If summer temperatures continue to rise, utilities and customers likely will need to work together to help ensure grid stability.

EP Weather
Wendy Wilson
We are part of The Trust Project.

FERGUS FALLS — Summer is here and forecasted higher-than-average temperatures may lead to increased energy demand.

“Otter Tail Power has enough resources to serve our customers, though expected summer weather challenges could mean we’ll need to take additional steps to help maintain reliability of the energy grid,” said Otter Tail Power Asset Management Vice President JoAnn Thompson in a press release. “I am confident in our preparedness. Our employees are well trained and ready for any type of energy grid event, and we have solid plans in place to respond to grid and market fluctuations.”

Understanding the energy grid
Otter Tail Power is part of the Midcontinent Independent System Operator, which oversees energy delivery from utilities across the Central U.S., including 15 states and the Canadian province of Manitoba.

“MISO acts as the air traffic controller for the energy grid, ensuring the right amount of electricity for over 42 million people,” said Thompson. “If demand across the MISO footprint outweighs available energy, short-term service interruptions may impact our customers as we work together to conserve energy. Our job is to be ready for potential energy grid events, and there are several energy-conservation steps we would take before customers experience an interruption to service.”

What this means for customers
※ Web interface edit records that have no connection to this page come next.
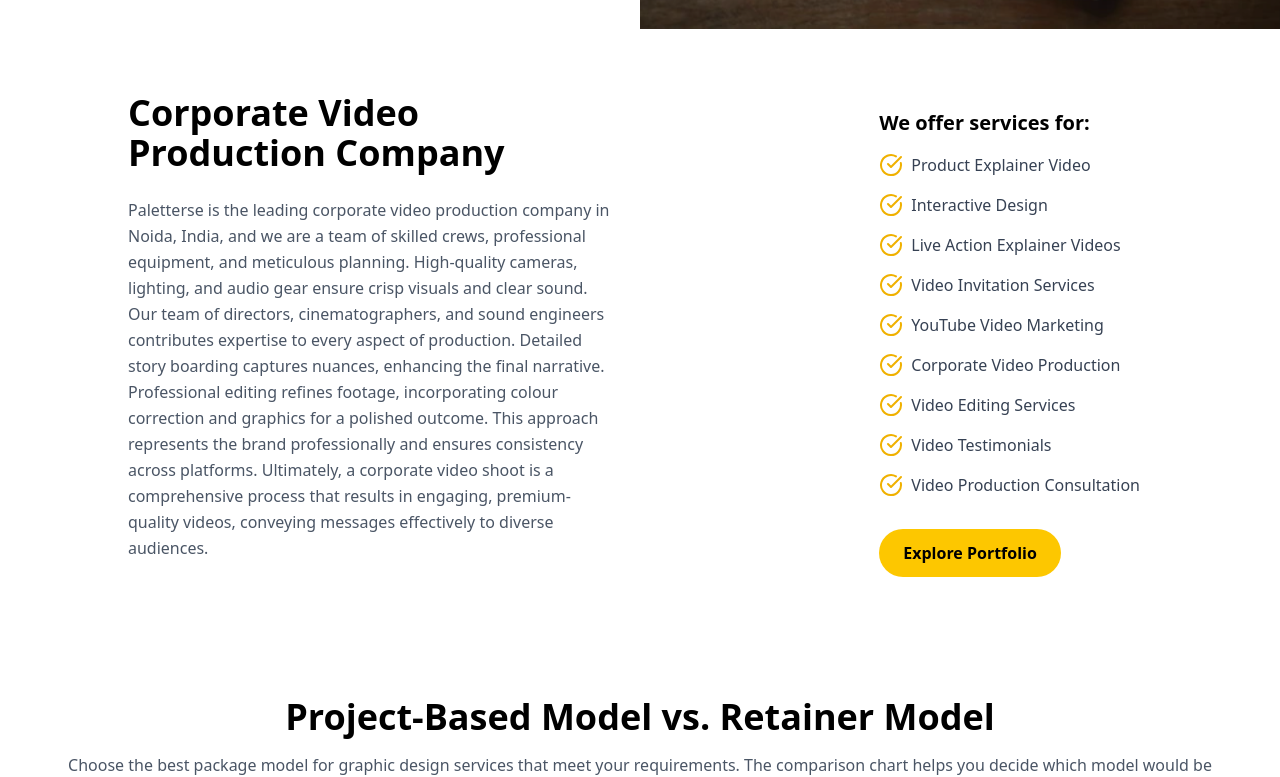
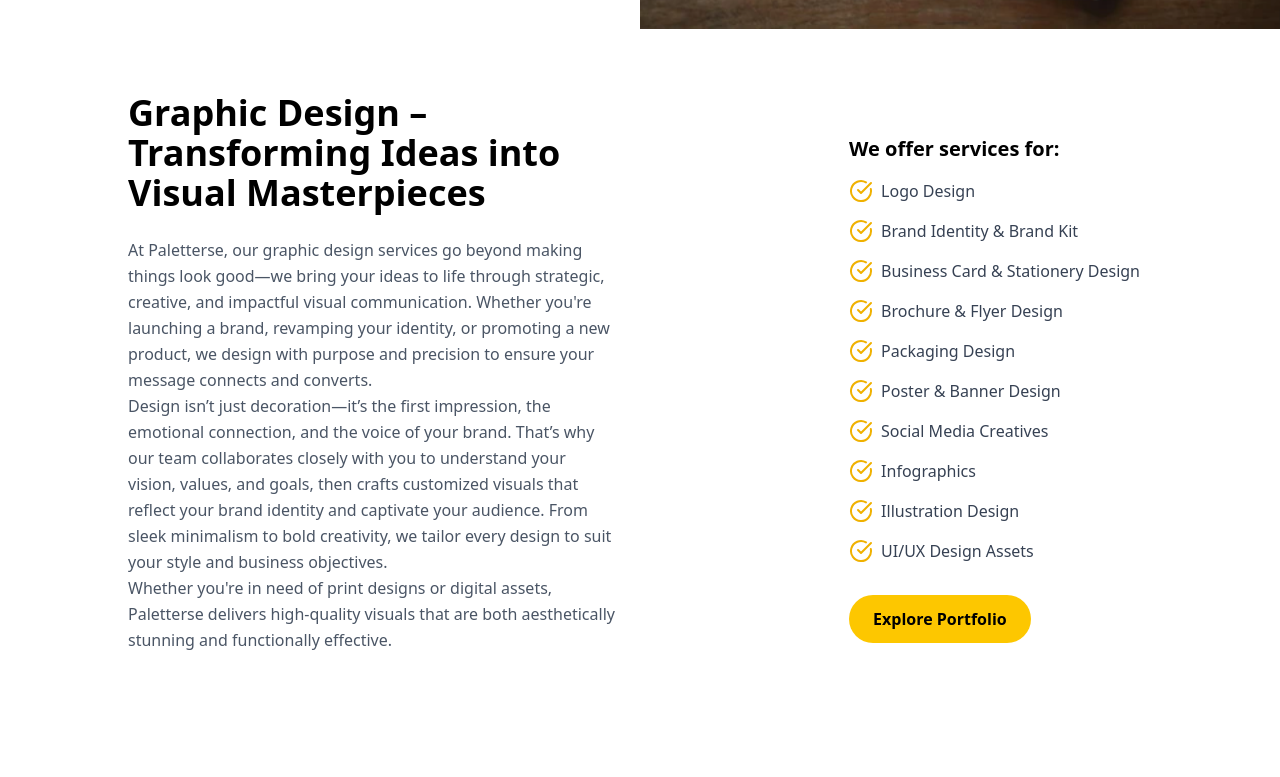
Before and after one commit to dcoder-nikhil0/Paletters, a React (Vite) app in the folder client/: page /design in a window 1280 px wide. Shown: the part 552-1329 px from the top of the page. Built offline with nearby package versions, Linux system fonts and the light colour scheme.

Commit message:
Design content done

```diff
--- a/client/src/Components/Design/DesignComparison.jsx
+++ b/client/src/Components/Design/DesignComparison.jsx
@@ -11,7 +11,7 @@
         </h1>
         <p className="text-center text-gray-600 mb-12">
           Choose the best package model for graphic design services that meet
-          your requirements. The comparison chart helps you decide which model
+          your requirements.<br/> The comparison chart helps you decide which model
           would be the best fit:
         </p>
 
--- a/client/src/Components/Design/DesignHero.jsx
+++ b/client/src/Components/Design/DesignHero.jsx
@@ -1,5 +1,5 @@
 import { Box } from "@mui/material";
-import { Link } from "react-router-dom"
+import { Link } from "react-router-dom";
 import back from "../../assets/back.webp";
 
 const DesignHero = () => {
@@ -14,9 +14,10 @@
             </h2>
 
             <p class="mt-4 text-sm text-gray-500 lg:text-base">
-              Transforming ideas into stunning visuals that speak louder than
-              words. From branding to digital graphics, I craft designs that
-              connect, inspire, and captivate.
+              At Paletterse, we create eye-catching and meaningful designs that
+              communicate your brand's identity with clarity and impact. From
+              logos to full brand kits, our graphic design services blend
+              creativity with strategy to leave a lasting impression.
             </p>
 
             <div class="flex flex-col mt-6 space-y-3 lg:space-y-0 lg:flex-row">
@@ -37,7 +38,6 @@
               backgroundImage: "url(" + back + ")",
             }}
           >
-            <div class="w-full h-full bg-black opacity-25"></div>
           </div>
         </div>
       </div>
--- a/client/src/Components/Design/DesignOffers.jsx
+++ b/client/src/Components/Design/DesignOffers.jsx
@@ -4,15 +4,16 @@
 
 const WebOffers = () => {
   const services = [
-    "Product Explainer Video",
-    "Interactive Design",
-    "Live Action Explainer Videos",
-    "Video Invitation Services",
-    "YouTube Video Marketing",
-    "Corporate Video Production",
-    "Video Editing Services",
-    "Video Testimonials",
-    "Video Production Consultation",
+    "Logo Design",
+    "Brand Identity & Brand Kit",
+    "Business Card & Stationery Design",
+    "Brochure & Flyer Design",
+    "Packaging Design",
+    "Poster & Banner Design",
+    "Social Media Creatives",
+    "Infographics",
+    "Illustration Design",
+    "UI/UX Design Assets",
   ];
 
   return (
@@ -20,22 +21,24 @@
       <div className="grid md:grid-cols-2 gap-12 items-center">
         <div>
           <h1 className="text-4xl font-bold mb-6">
-            Corporate Video Production Company
+            Graphic Design – Transforming Ideas into Visual Masterpieces
           </h1>
           <p className="text-gray-600 leading-relaxed mb-8">
-            Paletterse is the leading corporate video production company in
-            Noida, India, and we are a team of skilled crews, professional
-            equipment, and meticulous planning. High-quality cameras, lighting,
-            and audio gear ensure crisp visuals and clear sound. Our team of
-            directors, cinematographers, and sound engineers contributes
-            expertise to every aspect of production. Detailed story boarding
-            captures nuances, enhancing the final narrative. Professional
-            editing refines footage, incorporating colour correction and
-            graphics for a polished outcome. This approach represents the brand
-            professionally and ensures consistency across platforms. Ultimately,
-            a corporate video shoot is a comprehensive process that results in
-            engaging, premium-quality videos, conveying messages effectively to
-            diverse audiences.
+            At Paletterse, our graphic design services go beyond making things
+            look good—we bring your ideas to life through strategic, creative,
+            and impactful visual communication. Whether you're launching a
+            brand, revamping your identity, or promoting a new product, we
+            design with purpose and precision to ensure your message connects
+            and converts. <br /> Design isn’t just decoration—it’s the first
+            impression, the emotional connection, and the voice of your brand.
+            That’s why our team collaborates closely with you to understand your
+            vision, values, and goals, then crafts customized visuals that
+            reflect your brand identity and captivate your audience. From sleek
+            minimalism to bold creativity, we tailor every design to suit your
+            style and business objectives. <br /> Whether you're in need of
+            print designs or digital assets, Paletterse delivers high-quality
+            visuals that are both aesthetically stunning and functionally
+            effective.
           </p>
         </div>
 
--- a/client/src/Components/Design/DesignShowCase.jsx
+++ /dev/null
@@ -1,64 +0,0 @@
-import React from "react";
-import { Card, CardContent, CardMedia, Typography } from "@mui/material";
-
-const DesignShowcase = () => {
-  const designs = [
-    {
-      title: "Better Business for Children",
-      img: "/images/design1.png", // Replace with your image paths
-    },
-    {
-      title: "Hydropower Development",
-      img: "/images/design2.png",
-    },
-    {
-      title: "Best Places to Visit",
-      img: "/images/design3.png",
-    },
-    {
-      title: "Nutri Eggs",
-      img: "/images/design4.png",
-    },
-  ];
-
-  return (
-    <div className="bg-gray-900 text-white py-12">
-      <div className="max-w-6xl mx-auto px-4">
-        <h2 className="text-4xl font-bold text-center">
-          We Create Designs You Remember
-        </h2>
-        <p className="text-center text-lg mt-4">
-          Please take a moment to explore our diverse graphic design projects,
-          including report design, presentation design, Google web stories,
-          brand design, cover design, brochures, and more. We proudly showcase
-          our extensive portfolio, highlighting our expertise and creativity in
-          various design domains.
-        </p>
-
-        <div className="grid md:grid-cols-4 gap-8 mt-12">
-          {designs.map((design, index) => (
-            <Card
-              key={index}
-              className="shadow-xl transition-transform transform hover:scale-105"
-              sx={{ maxWidth: 345 }}
-            >
-              <CardMedia
-                component="img"
-                height="200"
-                image={design.img}
-                alt={design.title}
-              />
-              <CardContent>
-                <Typography variant="h6" component="div">
-                  {design.title}
-                </Typography>
-              </CardContent>
-            </Card>
-          ))}
-        </div>
-      </div>
-    </div>
-  );
-};
-
-export default DesignShowcase;
--- a/client/src/Components/Design/DesignValue.jsx
+++ /dev/null
@@ -1,41 +0,0 @@
-import React from "react";
-import { Box, Button } from "@mui/material";
-import Image from "../../assets/2951345.webp"; // Replace with your actual image path
-
-const DesignValue = () => {
-  return (
-    <Box className="bg-yellow-400 py-16 px-6 md:px-20">
-      <div className="max-w-7xl mx-auto flex flex-col md:flex-row items-center justify-between gap-12">
-        {/* Left Text Section */}
-        <div className="max-w-xl text-center md:text-left">
-          <h2 className="text-3xl md:text-4xl font-extrabold text-gray-900 mb-4">
-            Get What You Pay For
-          </h2>
-          <p className="text-gray-900 text-base md:text-lg mb-6 leading-relaxed">
-            We ensure that you receive high-quality, visually compelling designs that leave a lasting impression and contribute to the overall success of your business or brand.{" "}
-            <strong>
-              Try our dynamic calculator to Determine the Cost Based on Anticipated Quality.
-            </strong>
-          </p>
-          <Button
-            variant="contained"
-            className="!bg-white !text-black font-semibold px-6 py-2 rounded-full shadow"
-          >
-            Get Started
-          </Button>
-        </div>
-
-        {/* Right Image Section */}
-        <div className="w-full md:w-[400px]">
-          <img
-            src={Image}
-            alt="Venn Diagram: Good, Cheap, Fast"
-            className="w-full h-auto object-contain"
-          />
-        </div>
-      </div>
-    </Box>
-  );
-};
-
-export default DesignValue;
```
If summer temperatures continue to rise, utilities and customers likely will need to work together to help ensure grid stability. Otter Tail Power may ask customers to conserve energy more frequently.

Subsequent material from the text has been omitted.